Urgent Situation for the Baltic Herring - the Fish You Should Skip
Several stocks of the Baltic herrings in the Baltic Sea are seriously threatened according to the World Wide Fund for Nature’s latest Fish Guide.
The Baltic herring is an engine in the ecosystem and when the stock shrinks, it has consequences, says fishing expert Inger Melander.
The Baltic Sea’s ecosystem is in serious imbalance and the fact that the Baltic herring stock continues to shrink is not good, according to the World Wide Fund for Nature, WWF. Due to continued overfishing and slower growth, the Baltic herring gets a red light in their latest Fish Guide.
Bottom trawled cod from the Barents Sea and the Norwegian Sea also end up in red after previously being in yellow. Red light means that WWF urges food chains, consumers, and restaurants to select these fish.

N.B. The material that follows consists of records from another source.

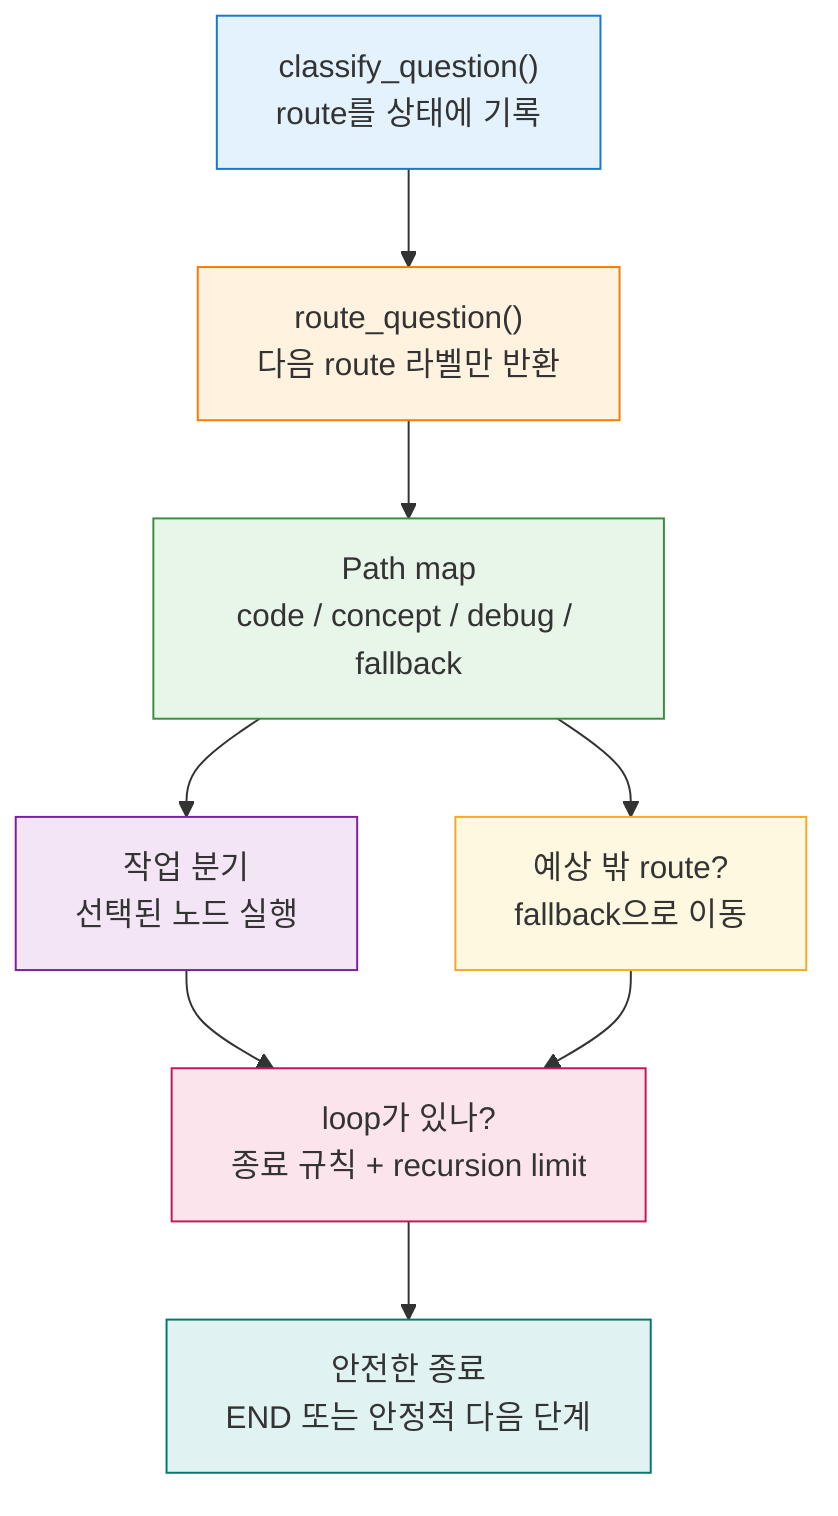
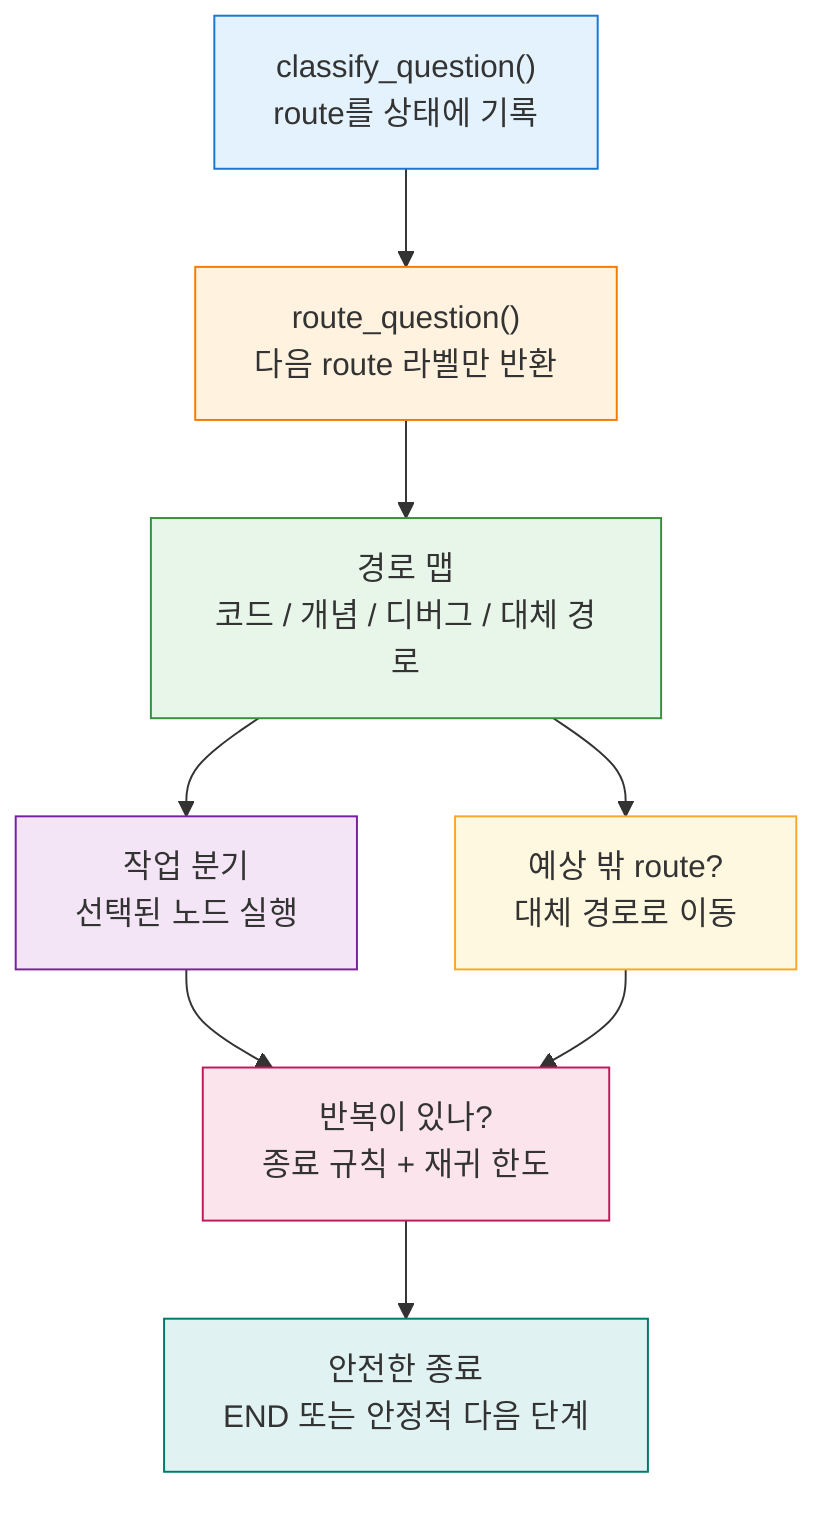
flowchart TD
  A["classify_question()<br/>route를 상태에 기록"] --> B["route_question()<br/>다음 route 라벨만 반환"]
-   B --> C["Path map<br/>code / concept / debug / fallback"]
+   B --> C["경로 맵<br/>코드 / 개념 / 디버그 / 대체 경로"]
  C --> D["작업 분기<br/>선택된 노드 실행"]

-   C --> E["예상 밖 route?<br/>fallback으로 이동"]
-   D --> F["loop가 있나?<br/>종료 규칙 + recursion limit"]
+   C --> E["예상 밖 route?<br/>대체 경로로 이동"]
+   D --> F["반복이 있나?<br/>종료 규칙 + 재귀 한도"]
  E --> F
  F --> G["안전한 종료<br/>END 또는 안정적 다음 단계"]

  style A fill:#e3f2fd,stroke:#1976d2
  style B fill:#fff3e0,stroke:#f57c00
  style C fill:#e8f5e9,stroke:#388e3c
  style D fill:#f3e5f5,stroke:#7b1fa2
  style E fill:#fff8e1,stroke:#f9a825
  style F fill:#fce4ec,stroke:#c2185b
  style G fill:#e0f2f1,stroke:#00796b
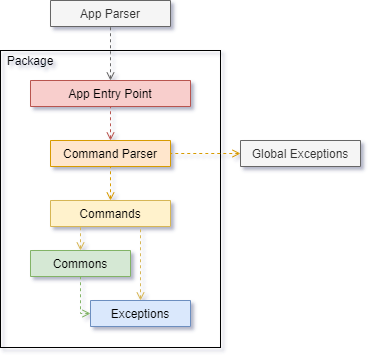
vanessa-kang/tp keeps this draw.io diagram as docs/images/DeveloperGuide/Project_structure.png. Above is the earlier version. Source tidied: cells renumbered, new cells last; positions are measured from the earlier drawing's top-left corner, leaving out a move shared by most shapes. The source it was exported from:
```xml
<mxGraphModel>
  <root>
    <mxCell id="0" />
    <mxCell id="1" parent="0" />
    <mxCell id="2" style="rounded=0;whiteSpace=wrap;html=1;fillColor=none;" parent="1" vertex="1">
      <mxGeometry y="50" width="220" height="297" as="geometry" />
    </mxCell>
    <mxCell id="3" style="endArrow=none;endSize=10;endFill=0;shadow=0;strokeWidth=1;rounded=0;edgeStyle=elbowEdgeStyle;elbow=vertical;startArrow=open;startFill=0;dashed=1;fillColor=#f8cecc;strokeColor=#b85450;" parent="1" edge="1" source="5" target="10">
      <mxGeometry relative="1" as="geometry" />
    </mxCell>
    <mxCell id="4" style="endArrow=none;endSize=10;endFill=0;shadow=0;strokeWidth=1;rounded=0;edgeStyle=elbowEdgeStyle;elbow=vertical;startArrow=open;startFill=0;entryX=0.5;entryY=1;entryDx=0;entryDy=0;exitX=0.5;exitY=0;exitDx=0;exitDy=0;dashed=1;fillColor=#ffe6cc;strokeColor=#d79b00;" parent="1" edge="1" source="9" target="5">
      <mxGeometry relative="1" as="geometry" />
    </mxCell>
    <mxCell id="5" value="Command Parser" style="swimlane;fontStyle=0;align=center;verticalAlign=top;horizontal=1;startSize=26;rounded=0;shadow=0;strokeWidth=1;fillColor=#ffe6cc;strokeColor=#d79b00;swimlaneFillColor=none;" parent="1" vertex="1" collapsed="1">
      <mxGeometry x="50" y="140" width="120" height="26" as="geometry" />
    </mxCell>
    <mxCell id="6" style="endArrow=none;endSize=10;endFill=0;shadow=0;strokeWidth=1;rounded=0;edgeStyle=elbowEdgeStyle;elbow=vertical;startArrow=open;startFill=0;exitX=0.5;exitY=0;exitDx=0;exitDy=0;dashed=1;entryX=0.25;entryY=1;entryDx=0;entryDy=0;fillColor=#fff2cc;strokeColor=#d6b656;" parent="1" edge="1" source="12" target="9">
      <mxGeometry relative="1" as="geometry" />
    </mxCell>
    <mxCell id="7" style="endArrow=none;endSize=10;endFill=0;shadow=0;strokeWidth=1;rounded=0;edgeStyle=elbowEdgeStyle;elbow=vertical;startArrow=open;startFill=0;exitX=0;exitY=0.5;exitDx=0;exitDy=0;dashed=1;entryX=1;entryY=0.5;entryDx=0;entryDy=0;fillColor=#ffe6cc;strokeColor=#d79b00;" parent="1" edge="1" source="14" target="5">
      <mxGeometry relative="1" as="geometry" />
    </mxCell>
    <mxCell id="8" style="endArrow=none;endSize=10;endFill=0;shadow=0;strokeWidth=1;rounded=0;edgeStyle=elbowEdgeStyle;elbow=vertical;startArrow=open;startFill=0;exitX=0.5;exitY=0;exitDx=0;exitDy=0;dashed=1;entryX=0.75;entryY=1;entryDx=0;entryDy=0;fillColor=#fff2cc;strokeColor=#d6b656;" parent="1" edge="1" source="13" target="9">
      <mxGeometry relative="1" as="geometry" />
    </mxCell>
    <mxCell id="9" value="Commands" style="swimlane;fontStyle=0;align=center;verticalAlign=top;horizontal=1;startSize=26;rounded=0;shadow=0;strokeWidth=1;fillColor=#fff2cc;strokeColor=#d6b656;" parent="1" vertex="1" collapsed="1">
      <mxGeometry x="50" y="200" width="120" height="26" as="geometry" />
    </mxCell>
    <mxCell id="10" value="App Entry Point" style="swimlane;fontStyle=0;align=center;verticalAlign=top;horizontal=1;startSize=26;rounded=0;shadow=0;strokeWidth=1;fillColor=#f8cecc;strokeColor=#b85450;swimlaneFillColor=#F8CECC;" parent="1" vertex="1" collapsed="1">
      <mxGeometry x="30" y="80" width="160" height="26" as="geometry" />
    </mxCell>
    <mxCell id="11" style="endArrow=none;endSize=10;endFill=0;shadow=0;strokeWidth=1;rounded=0;edgeStyle=elbowEdgeStyle;elbow=vertical;startArrow=open;startFill=0;exitX=0;exitY=0.5;exitDx=0;exitDy=0;dashed=1;entryX=0.5;entryY=1;entryDx=0;entryDy=0;fillColor=#d5e8d4;strokeColor=#82b366;" parent="1" edge="1" source="13" target="12">
      <mxGeometry relative="1" as="geometry">
        <Array as="points">
          <mxPoint x="80" y="313" />
          <mxPoint x="90" y="343" />
        </Array>
      </mxGeometry>
    </mxCell>
    <mxCell id="12" value="Commons" style="swimlane;fontStyle=0;align=center;verticalAlign=top;horizontal=1;startSize=26;rounded=0;shadow=0;strokeWidth=1;fillColor=#d5e8d4;strokeColor=#82b366;" parent="1" vertex="1" collapsed="1">
      <mxGeometry x="30" y="250" width="100" height="26" as="geometry" />
    </mxCell>
    <mxCell id="13" value="Exceptions" style="swimlane;fontStyle=0;align=center;verticalAlign=top;horizontal=1;startSize=26;rounded=0;shadow=0;strokeWidth=1;fillColor=#dae8fc;strokeColor=#6c8ebf;" parent="1" vertex="1" collapsed="1">
      <mxGeometry x="90" y="300" width="100" height="26" as="geometry" />
    </mxCell>
    <mxCell id="14" value="Global Exceptions" style="swimlane;fontStyle=0;align=center;verticalAlign=top;horizontal=1;startSize=26;rounded=0;shadow=0;strokeWidth=1;fillColor=#f5f5f5;strokeColor=#666666;fontColor=#333333;" parent="1" vertex="1" collapsed="1">
      <mxGeometry x="240" y="140" width="120" height="26" as="geometry" />
    </mxCell>
    <mxCell id="15" value="App Parser" style="swimlane;fontStyle=0;align=center;verticalAlign=top;horizontal=1;startSize=26;rounded=0;shadow=0;strokeWidth=1;fillColor=#f5f5f5;strokeColor=#666666;fontColor=#333333;" parent="1" vertex="1" collapsed="1">
      <mxGeometry x="50" width="120" height="26" as="geometry" />
    </mxCell>
    <mxCell id="16" style="endArrow=none;endSize=10;endFill=0;shadow=0;strokeWidth=1;rounded=0;edgeStyle=elbowEdgeStyle;elbow=vertical;startArrow=open;startFill=0;dashed=1;fillColor=#f5f5f5;strokeColor=#666666;exitX=0.5;exitY=0;exitDx=0;exitDy=0;entryX=0.5;entryY=1;entryDx=0;entryDy=0;" parent="1" edge="1" source="10" target="15">
      <mxGeometry relative="1" as="geometry" />
    </mxCell>
    <mxCell id="17" value="Package" style="text;html=1;strokeColor=none;fillColor=none;align=center;verticalAlign=middle;whiteSpace=wrap;rounded=0;" parent="1" vertex="1">
      <mxGeometry y="50" width="60" height="20" as="geometry" />
    </mxCell>
  </root>
</mxGraphModel>
```
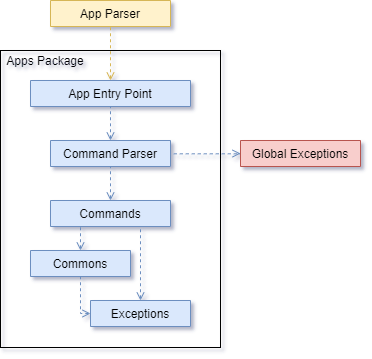
The same file after the commit.

What changed in the source:
```diff
@@ -1,35 +1,35 @@
 <mxGraphModel>
   <root>
-    <mxCell id="0" />
-    <mxCell id="1" parent="0" />
+    <mxCell id="18" />
+    <mxCell id="19" parent="18" />
-    <mxCell id="2" style="rounded=0;whiteSpace=wrap;html=1;fillColor=none;" parent="1" vertex="1">
+    <mxCell id="2" style="rounded=0;whiteSpace=wrap;html=1;fillColor=none;" parent="19" vertex="1">
       <mxGeometry y="50" width="220" height="297" as="geometry" />
     </mxCell>
-    <mxCell id="3" style="endArrow=none;endSize=10;endFill=0;shadow=0;strokeWidth=1;rounded=0;edgeStyle=elbowEdgeStyle;elbow=vertical;startArrow=open;startFill=0;dashed=1;fillColor=#f8cecc;strokeColor=#b85450;" parent="1" edge="1" source="5" target="10">
+    <mxCell id="3" style="endArrow=none;endSize=10;endFill=0;shadow=0;strokeWidth=1;rounded=0;edgeStyle=elbowEdgeStyle;elbow=vertical;startArrow=open;startFill=0;dashed=1;fillColor=#dae8fc;strokeColor=#6c8ebf;" parent="19" edge="1" source="5" target="10">
       <mxGeometry relative="1" as="geometry" />
     </mxCell>
-    <mxCell id="4" style="endArrow=none;endSize=10;endFill=0;shadow=0;strokeWidth=1;rounded=0;edgeStyle=elbowEdgeStyle;elbow=vertical;startArrow=open;startFill=0;entryX=0.5;entryY=1;entryDx=0;entryDy=0;exitX=0.5;exitY=0;exitDx=0;exitDy=0;dashed=1;fillColor=#ffe6cc;strokeColor=#d79b00;" parent="1" edge="1" source="9" target="5">
+    <mxCell id="4" style="endArrow=none;endSize=10;endFill=0;shadow=0;strokeWidth=1;rounded=0;edgeStyle=elbowEdgeStyle;elbow=vertical;startArrow=open;startFill=0;entryX=0.5;entryY=1;entryDx=0;entryDy=0;exitX=0.5;exitY=0;exitDx=0;exitDy=0;dashed=1;fillColor=#dae8fc;strokeColor=#6c8ebf;" parent="19" edge="1" source="9" target="5">
       <mxGeometry relative="1" as="geometry" />
     </mxCell>
-    <mxCell id="5" value="Command Parser" style="swimlane;fontStyle=0;align=center;verticalAlign=top;horizontal=1;startSize=26;rounded=0;shadow=0;strokeWidth=1;fillColor=#ffe6cc;strokeColor=#d79b00;swimlaneFillColor=none;" parent="1" vertex="1" collapsed="1">
+    <mxCell id="5" value="Command Parser" style="swimlane;fontStyle=0;align=center;verticalAlign=top;horizontal=1;startSize=26;rounded=0;shadow=0;strokeWidth=1;fillColor=#dae8fc;strokeColor=#6c8ebf;swimlaneFillColor=none;" parent="19" vertex="1" collapsed="1">
       <mxGeometry x="50" y="140" width="120" height="26" as="geometry" />
     </mxCell>
-    <mxCell id="6" style="endArrow=none;endSize=10;endFill=0;shadow=0;strokeWidth=1;rounded=0;edgeStyle=elbowEdgeStyle;elbow=vertical;startArrow=open;startFill=0;exitX=0.5;exitY=0;exitDx=0;exitDy=0;dashed=1;entryX=0.25;entryY=1;entryDx=0;entryDy=0;fillColor=#fff2cc;strokeColor=#d6b656;" parent="1" edge="1" source="12" target="9">
+    <mxCell id="6" style="endArrow=none;endSize=10;endFill=0;shadow=0;strokeWidth=1;rounded=0;edgeStyle=elbowEdgeStyle;elbow=vertical;startArrow=open;startFill=0;exitX=0.5;exitY=0;exitDx=0;exitDy=0;dashed=1;entryX=0.25;entryY=1;entryDx=0;entryDy=0;fillColor=#dae8fc;strokeColor=#6c8ebf;" parent="19" edge="1" source="12" target="9">
       <mxGeometry relative="1" as="geometry" />
     </mxCell>
-    <mxCell id="7" style="endArrow=none;endSize=10;endFill=0;shadow=0;strokeWidth=1;rounded=0;edgeStyle=elbowEdgeStyle;elbow=vertical;startArrow=open;startFill=0;exitX=0;exitY=0.5;exitDx=0;exitDy=0;dashed=1;entryX=1;entryY=0.5;entryDx=0;entryDy=0;fillColor=#ffe6cc;strokeColor=#d79b00;" parent="1" edge="1" source="14" target="5">
+    <mxCell id="7" style="endArrow=none;endSize=10;endFill=0;shadow=0;strokeWidth=1;rounded=0;edgeStyle=elbowEdgeStyle;elbow=vertical;startArrow=open;startFill=0;exitX=0;exitY=0.5;exitDx=0;exitDy=0;dashed=1;entryX=1;entryY=0.5;entryDx=0;entryDy=0;fillColor=#dae8fc;strokeColor=#6c8ebf;" parent="19" edge="1" source="14" target="5">
       <mxGeometry relative="1" as="geometry" />
     </mxCell>
-    <mxCell id="8" style="endArrow=none;endSize=10;endFill=0;shadow=0;strokeWidth=1;rounded=0;edgeStyle=elbowEdgeStyle;elbow=vertical;startArrow=open;startFill=0;exitX=0.5;exitY=0;exitDx=0;exitDy=0;dashed=1;entryX=0.75;entryY=1;entryDx=0;entryDy=0;fillColor=#fff2cc;strokeColor=#d6b656;" parent="1" edge="1" source="13" target="9">
+    <mxCell id="8" style="endArrow=none;endSize=10;endFill=0;shadow=0;strokeWidth=1;rounded=0;edgeStyle=elbowEdgeStyle;elbow=vertical;startArrow=open;startFill=0;exitX=0.5;exitY=0;exitDx=0;exitDy=0;dashed=1;entryX=0.75;entryY=1;entryDx=0;entryDy=0;fillColor=#dae8fc;strokeColor=#6c8ebf;" parent="19" edge="1" source="13" target="9">
       <mxGeometry relative="1" as="geometry" />
     </mxCell>
-    <mxCell id="9" value="Commands" style="swimlane;fontStyle=0;align=center;verticalAlign=top;horizontal=1;startSize=26;rounded=0;shadow=0;strokeWidth=1;fillColor=#fff2cc;strokeColor=#d6b656;" parent="1" vertex="1" collapsed="1">
+    <mxCell id="9" value="Commands" style="swimlane;fontStyle=0;align=center;verticalAlign=top;horizontal=1;startSize=26;rounded=0;shadow=0;strokeWidth=1;fillColor=#dae8fc;strokeColor=#6c8ebf;" parent="19" vertex="1" collapsed="1">
       <mxGeometry x="50" y="200" width="120" height="26" as="geometry" />
     </mxCell>
-    <mxCell id="10" value="App Entry Point" style="swimlane;fontStyle=0;align=center;verticalAlign=top;horizontal=1;startSize=26;rounded=0;shadow=0;strokeWidth=1;fillColor=#f8cecc;strokeColor=#b85450;swimlaneFillColor=#F8CECC;" parent="1" vertex="1" collapsed="1">
+    <mxCell id="10" value="App Entry Point" style="swimlane;fontStyle=0;align=center;verticalAlign=top;horizontal=1;startSize=26;rounded=0;shadow=0;strokeWidth=1;fillColor=#dae8fc;strokeColor=#6c8ebf;swimlaneFillColor=#F8CECC;" parent="19" vertex="1" collapsed="1">
       <mxGeometry x="30" y="80" width="160" height="26" as="geometry" />
     </mxCell>
-    <mxCell id="11" style="endArrow=none;endSize=10;endFill=0;shadow=0;strokeWidth=1;rounded=0;edgeStyle=elbowEdgeStyle;elbow=vertical;startArrow=open;startFill=0;exitX=0;exitY=0.5;exitDx=0;exitDy=0;dashed=1;entryX=0.5;entryY=1;entryDx=0;entryDy=0;fillColor=#d5e8d4;strokeColor=#82b366;" parent="1" edge="1" source="13" target="12">
+    <mxCell id="11" style="endArrow=none;endSize=10;endFill=0;shadow=0;strokeWidth=1;rounded=0;edgeStyle=elbowEdgeStyle;elbow=vertical;startArrow=open;startFill=0;exitX=0;exitY=0.5;exitDx=0;exitDy=0;dashed=1;entryX=0.5;entryY=1;entryDx=0;entryDy=0;fillColor=#dae8fc;strokeColor=#6c8ebf;" parent="19" edge="1" source="13" target="12">
       <mxGeometry relative="1" as="geometry">
         <Array as="points">
           <mxPoint x="80" y="313" />
@@ -37,23 +37,23 @@
         </Array>
       </mxGeometry>
     </mxCell>
-    <mxCell id="12" value="Commons" style="swimlane;fontStyle=0;align=center;verticalAlign=top;horizontal=1;startSize=26;rounded=0;shadow=0;strokeWidth=1;fillColor=#d5e8d4;strokeColor=#82b366;" parent="1" vertex="1" collapsed="1">
+    <mxCell id="12" value="Commons" style="swimlane;fontStyle=0;align=center;verticalAlign=top;horizontal=1;startSize=26;rounded=0;shadow=0;strokeWidth=1;fillColor=#dae8fc;strokeColor=#6c8ebf;" parent="19" vertex="1" collapsed="1">
       <mxGeometry x="30" y="250" width="100" height="26" as="geometry" />
     </mxCell>
-    <mxCell id="13" value="Exceptions" style="swimlane;fontStyle=0;align=center;verticalAlign=top;horizontal=1;startSize=26;rounded=0;shadow=0;strokeWidth=1;fillColor=#dae8fc;strokeColor=#6c8ebf;" parent="1" vertex="1" collapsed="1">
+    <mxCell id="13" value="Exceptions" style="swimlane;fontStyle=0;align=center;verticalAlign=top;horizontal=1;startSize=26;rounded=0;shadow=0;strokeWidth=1;fillColor=#dae8fc;strokeColor=#6c8ebf;" parent="19" vertex="1" collapsed="1">
       <mxGeometry x="90" y="300" width="100" height="26" as="geometry" />
     </mxCell>
-    <mxCell id="14" value="Global Exceptions" style="swimlane;fontStyle=0;align=center;verticalAlign=top;horizontal=1;startSize=26;rounded=0;shadow=0;strokeWidth=1;fillColor=#f5f5f5;strokeColor=#666666;fontColor=#333333;" parent="1" vertex="1" collapsed="1">
+    <mxCell id="14" value="Global Exceptions" style="swimlane;fontStyle=0;align=center;verticalAlign=top;horizontal=1;startSize=26;rounded=0;shadow=0;strokeWidth=1;fillColor=#f8cecc;strokeColor=#b85450;" parent="19" vertex="1" collapsed="1">
       <mxGeometry x="240" y="140" width="120" height="26" as="geometry" />
     </mxCell>
-    <mxCell id="15" value="App Parser" style="swimlane;fontStyle=0;align=center;verticalAlign=top;horizontal=1;startSize=26;rounded=0;shadow=0;strokeWidth=1;fillColor=#f5f5f5;strokeColor=#666666;fontColor=#333333;" parent="1" vertex="1" collapsed="1">
+    <mxCell id="15" value="App Parser" style="swimlane;fontStyle=0;align=center;verticalAlign=top;horizontal=1;startSize=26;rounded=0;shadow=0;strokeWidth=1;fillColor=#fff2cc;strokeColor=#d6b656;" parent="19" vertex="1" collapsed="1">
       <mxGeometry x="50" width="120" height="26" as="geometry" />
     </mxCell>
-    <mxCell id="16" style="endArrow=none;endSize=10;endFill=0;shadow=0;strokeWidth=1;rounded=0;edgeStyle=elbowEdgeStyle;elbow=vertical;startArrow=open;startFill=0;dashed=1;fillColor=#f5f5f5;strokeColor=#666666;exitX=0.5;exitY=0;exitDx=0;exitDy=0;entryX=0.5;entryY=1;entryDx=0;entryDy=0;" parent="1" edge="1" source="10" target="15">
+    <mxCell id="16" style="endArrow=none;endSize=10;endFill=0;shadow=0;strokeWidth=1;rounded=0;edgeStyle=elbowEdgeStyle;elbow=vertical;startArrow=open;startFill=0;dashed=1;fillColor=#fff2cc;strokeColor=#d6b656;exitX=0.5;exitY=0;exitDx=0;exitDy=0;entryX=0.5;entryY=1;entryDx=0;entryDy=0;" parent="19" edge="1" source="10" target="15">
       <mxGeometry relative="1" as="geometry" />
     </mxCell>
-    <mxCell id="17" value="Package" style="text;html=1;strokeColor=none;fillColor=none;align=center;verticalAlign=middle;whiteSpace=wrap;rounded=0;" parent="1" vertex="1">
-      <mxGeometry y="50" width="60" height="20" as="geometry" />
-    </mxCell>
+    <mxCell id="20" value="Apps Package" style="text;html=1;strokeColor=none;fillColor=none;align=center;verticalAlign=middle;whiteSpace=wrap;rounded=0;" parent="19" vertex="1">
+      <mxGeometry y="50" width="90" height="20" as="geometry" />
+    </mxCell>
   </root>
 </mxGraphModel>
```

The Baltic herring is exposed to overfishing and is smaller and leaner than before. The large-scale trawl fishing depletes the stocks, says Inger Melander, expert on fisheries and markets at WWF.
According to a proposal from the European Commission, all directed fishing for Baltic herring in the central Baltic Sea and the Gulf of Bothnia should be stopped next year. On October 23 to 24, the EU’s fisheries ministers will meet to determine the quotas for next year’s fishing.
We hope they will follow the Commission’s proposal, but it is unfortunately more likely that they will choose more short-term financial solutions, says Inger Melander.
The sprat is another fish that changes color group in this year’s Fish Guide. It goes from green to yellow because fishing quotas are exceeded and management is deficient according to WWF.
A glimmer of light in this year’s report is that the bream in the Baltic Sea go from yellow to green light. The stock is judged to be doing well and fishing of the current scale does not seem to affect the ecosystem negatively. Other good news is that whitefish and halibut roe imported from some parts of the United States and land-farmed giant shrimp are getting the green light.
These are giant prawns that are grown in land-based recirculating closed systems in places such as Germany, Austria and Switzerland with a low environmental impact, says Inger Melander.
One fish that should continue to be avoided is the yellowfin tuna in the Indian Ocean, regardless of the method used when fishing it. The stock is overfished and only 31 percent of the original stock remains. In addition, the fishery has a high proportion of bycatch of other marine species when fished.
Fish is not just food or sustenance for professional fishermen. They play a very important role in the marine ecosystem. Healthy marine ecosystems with biodiversity are a must for viable fish stocks to thrive and grow and they are also more resistant to climate change, says Inger Melander.
The guide uses the traffic lights: Green (good choice), yellow (be careful) and red (don’t).
When classifying, the following are taken into account:
1) Fish stocks
2) Control and management
3) The impact of fishing on the ecosystem (habitats, marine species, discards and bycatch, etc.)
4) Violation of human rights
5) Emission of greenhouse gases in connection with fishing
6) Occurrence of lost fishing gear left in seas and lakes
For cultivated species, they look at the origin of the feed, how the cultivation takes place and what environmental impact it has, as well as the efficiency of the management. Environmental toxins are not covered.
Certifications such as MSC, ASC and KRAV do not automatically get the green light and are outside the traffic lights. WWF recommends primarily choosing species with a green light and secondarily certified fish products.